I was only 27 — I wrote that in 1973, a year before I joined Fleetwood Mac. You can feel really old at 27.
My favorite song of yours is “Ooh My Love,” from 1989. People always forget that one.
That’s one of my favorites too. In fact, The Other Side of the Mirror is probably my favorite album. Those songs were written right before the Klonopin kicked in. “In the shadow of the castle walls” — that song was very important to me. I was lucky those songs were written when they were, before that nasty tranquilizer. It was a really intense record. People don’t talk about that record much, but it was different from all the others. It was a moment in time. I had gotten away from the cocaine in 1986. I spent a year writing those songs. I was drug-free and I was happy.
Then the Klonopin really kicked in. To go from The Other Side of the Mirror to Street Angel…that was difficult. I was a wreck and the album was a wreck. They’re called “tranquilizers” for a reason. You stop being so committed. This doctor had me on it for eight years. Forty-seven days in rehab to get off Klonopin was way more horrific than 30 days to get off coke. The word “tranquilizer” should scare people to death. Xanax should scare people to death. My godson died three years ago at a frat party — Xanax and alcohol, goodbye.
This doctor was a groupie — he just wanted to hear me tell stories about rock & roll. So he kept upping my dose for years. Finally I said, “I’m taking enough Klonopin every day to sink a boat. That’s why I gained all this weight, and that’s why my writing is terrible, and that’s why The Other Side of the Mirror was the last good record I made. This was all your idea.”
How do you get past that anger?

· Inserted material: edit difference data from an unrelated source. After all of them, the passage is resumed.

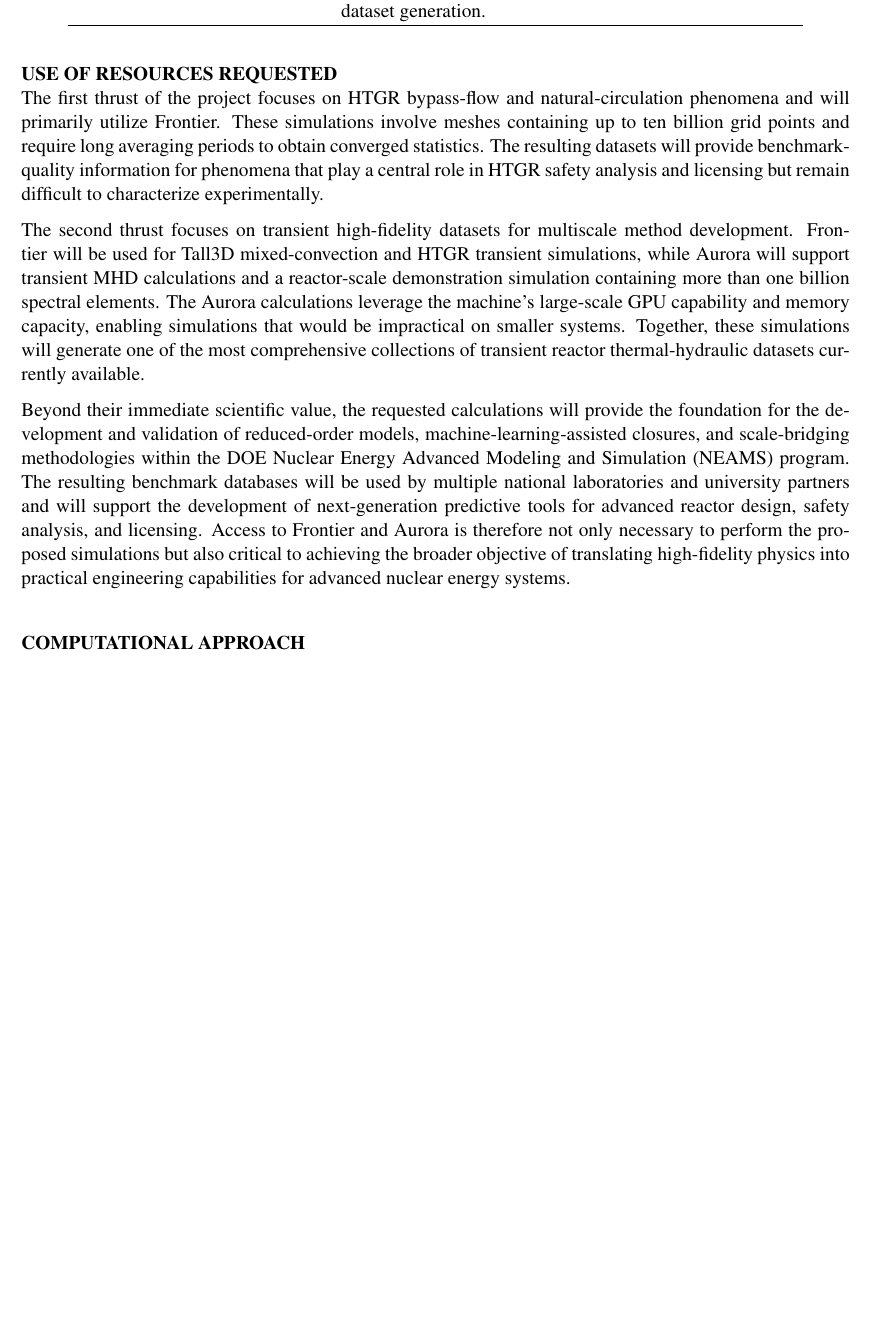
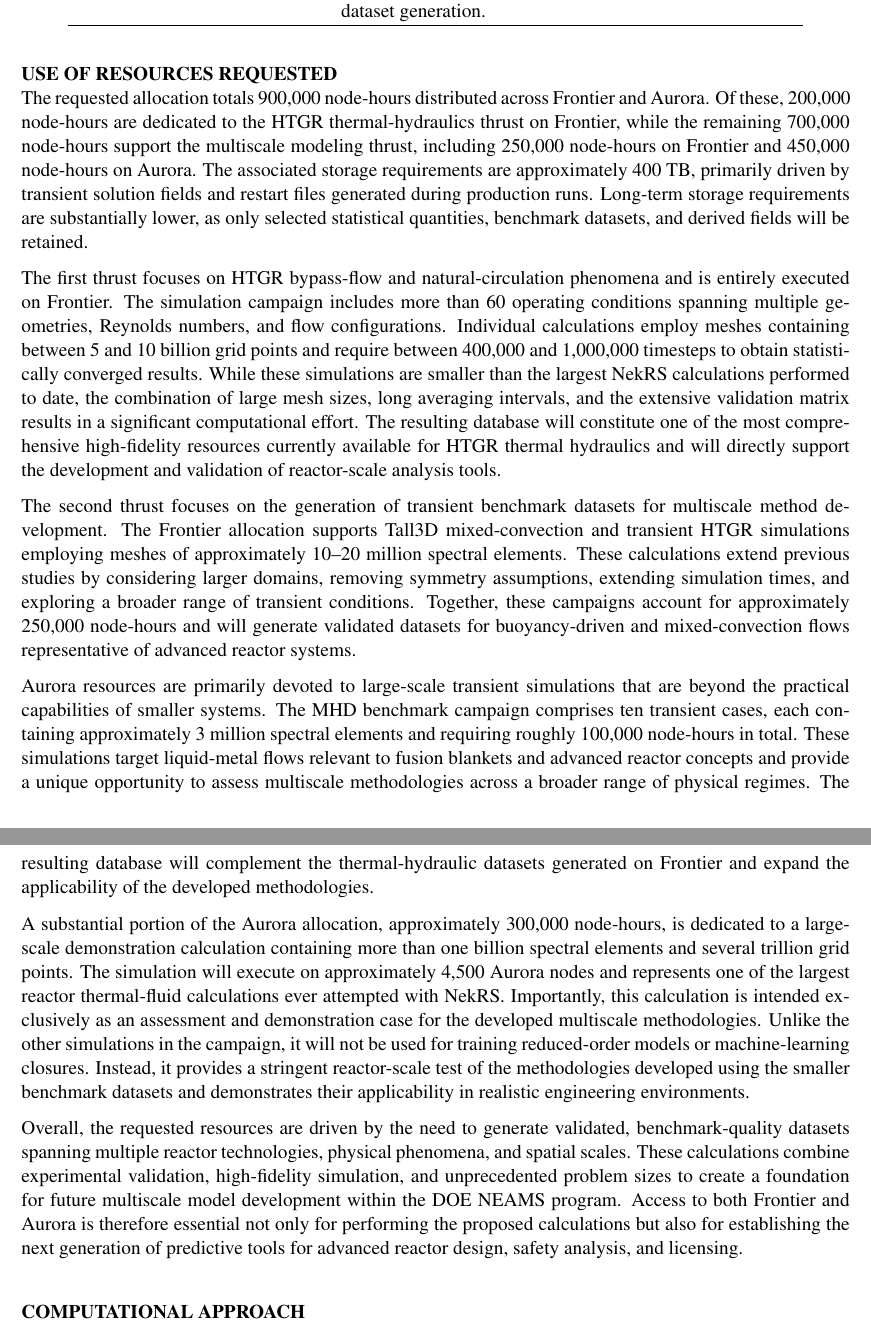
Before and after one commit to emerzari/incite2027, a LaTeX document (tex/narrative.tex): part of page 10 of 18 before the commit and two parts of pages 10 and 11 of 18 after it, the two joined at a grey line, cut so that both start at the same text, the shorter picture padded with empty space. Compiled offline with pdfLaTeX.

Commit message:
Update narrative.tex

```diff
--- a/tex/narrative.tex
+++ b/tex/narrative.tex
@@ -285,11 +285,20 @@ The proposed research requires leadership-class computing resources because the
 \subsection*{USE OF RESOURCES REQUESTED}
 \vspace{-.2in}
 
-The first thrust of the project focuses on HTGR bypass-flow and natural-circulation phenomena and will primarily utilize Frontier. These simulations involve meshes containing up to ten billion grid points and require long averaging periods to obtain converged statistics. The resulting datasets will provide benchmark-quality information for phenomena that play a central role in HTGR safety analysis and licensing but remain difficult to characterize experimentally.
+The requested allocation totals 900,000 node-hours distributed across Frontier and Aurora. Of these, 200,000 node-hours are dedicated to the HTGR thermal-hydraulics thrust on Frontier, while the remaining 700,000 node-hours support the multiscale modeling thrust, including 250,000 node-hours on Frontier and 450,000 node-hours on Aurora. The associated storage requirements are approximately 400~TB, primarily driven by transient solution fields and restart files generated during production runs. Long-term storage requirements are substantially lower, as only selected statistical quantities, benchmark datasets, and derived fields will be retained.
 
-The second thrust focuses on transient high-fidelity datasets for multiscale method development. Frontier will be used for Tall3D mixed-convection and HTGR transient simulations, while Aurora will support transient MHD calculations and a reactor-scale demonstration simulation containing more than one billion spectral elements. The Aurora calculations leverage the machine's large-scale GPU capability and memory capacity, enabling simulations that would be impractical on smaller systems. Together, these simulations will generate one of the most comprehensive collections of transient reactor thermal-hydraulic datasets currently available.
+The first thrust focuses on HTGR bypass-flow and natural-circulation phenomena and is entirely executed on Frontier. The simulation campaign includes more than 60 operating conditions spanning multiple geometries, Reynolds numbers, and flow configurations. Individual calculations employ meshes containing between 5 and 10 billion grid points and require between 400,000 and 1,000,000 timesteps to obtain statistically converged results. While these simulations are smaller than the largest NekRS calculations performed to date, the combination of large mesh sizes, long averaging intervals, and the extensive validation matrix results in a significant computational effort. The resulting database will constitute one of the most comprehensive high-fidelity resources currently available for HTGR thermal hydraulics and will directly support the development and validation of reactor-scale analysis tools.
 
-Beyond their immediate scientific value, the requested calculations will provide the foundation for the development and validation of reduced-order models, machine-learning-assisted closures, and scale-bridging methodologies within the DOE Nuclear Energy Advanced Modeling and Simulation (NEAMS) program. The resulting benchmark databases will be used by multiple national laboratories and university partners and will support the development of next-generation predictive tools for advanced reactor design, safety analysis, and licensing. Access to Frontier and Aurora is therefore not only necessary to perform the proposed simulations but also critical to achieving the broader objective of translating high-fidelity physics into practical engineering capabilities for advanced nuclear energy systems.
+The second thrust focuses on the generation of transient benchmark datasets for multiscale method development. The Frontier allocation supports Tall3D mixed-convection and transient HTGR simulations employing meshes of approximately 10--20 million spectral elements. These calculations extend previous studies by considering larger domains, removing symmetry assumptions, extending simulation times, and exploring a broader range of transient conditions. Together, these campaigns account for approximately 250,000 node-hours and will generate validated datasets for buoyancy-driven and mixed-convection flows representative of advanced reactor systems.
+
+Aurora resources are primarily devoted to large-scale transient simulations that are beyond the practical capabilities of smaller systems. The MHD benchmark campaign comprises ten transient cases, each containing approximately 3 million spectral elements and requiring roughly 100,000 node-hours in total. These simulations target liquid-metal flows relevant to fusion blankets and advanced reactor concepts and provide a unique opportunity to assess multiscale methodologies across a broader range of physical regimes. The resulting database will complement the thermal-hydraulic datasets generated on Frontier and expand the applicability of the developed methodologies.
+
+A substantial portion of the Aurora allocation, approximately 300,000 node-hours, is dedicated to a large-scale demonstration calculation containing more than one billion spectral elements and several trillion grid points. The simulation will execute on approximately 4,500 Aurora nodes and represents one of the largest reactor thermal-fluid calculations ever attempted with NekRS. Importantly, this calculation is intended exclusively as an assessment and demonstration case for the developed multiscale methodologies. Unlike the other simulations in the campaign, it will not be used for training reduced-order models or machine-learning closures. Instead, it provides a stringent reactor-scale test of the methodologies developed using the smaller benchmark datasets and demonstrates their applicability in realistic engineering environments.
+
+Overall, the requested resources are driven by the need to generate validated, benchmark-quality datasets spanning multiple reactor technologies, physical phenomena, and spatial scales. These calculations combine experimental validation, high-fidelity simulation, and unprecedented problem sizes to create a foundation for future multiscale model development within the DOE NEAMS program. Access to both Frontier and Aurora is therefore essential not only for performing the proposed calculations but also for establishing the next generation of predictive tools for advanced reactor design, safety analysis, and licensing.
+
+
+
 
 \input tex/readiness
 
```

That doctor — he’s the only person in my life I can honestly say I will never forgive. All those years I lost — I could have maybe met somebody or had a baby or done a few more Fleetwood Mac albums or Stevie Nicks albums. So I’ll never forgive him. If I saw him on the street and I was driving — well, I don’t have a drivers license and it’s good, because I would just run him down.
You’ve been on such a creative roll lately. How does it feel to revisit these old songs?
It’s always intense to look back, but it’s always good to remember who you were and what it was like then. It makes me remember how beautiful and frightening it all was. So many of these songs are about me and Lindsey moving to L.A. in 1971, asking each other, “Now what? Should we go back to San Francisco? Should we quit?” We were scared kids in this big huge flat city where we had no friends and no money. But we didn’t quit.
“I’m very practiced at twirling. If you’re gonna dance, you gotta really dance.”
I believe Lindsey and I would have made it if we’d stayed in San Francisco. He does too. If we never joined Fleetwood Mac, Buckingham Nicks would have taken off. We would have stayed together, gotten married, had a kid — and then we probably would have gotten divorced, because it would have been too hard. There’s this whole other way it could have gone.
But all those little songs, all that pain I went through — it got me here. I look around me now — I’m in my little house right now, looking out at the beautiful ocean, picturing my dad leaning against the wall over there like a ghost, saying, “Do you realize what a lucky girl you are?” I’m lucky that my favorite evening is still going to a grand piano in a beautiful room with incense and candles and sitting down to write a song for the world.
There are so many young new rock artists who are obviously hardcore fans of yours — Sharon Van Etten and White Lung and Sky Ferreira.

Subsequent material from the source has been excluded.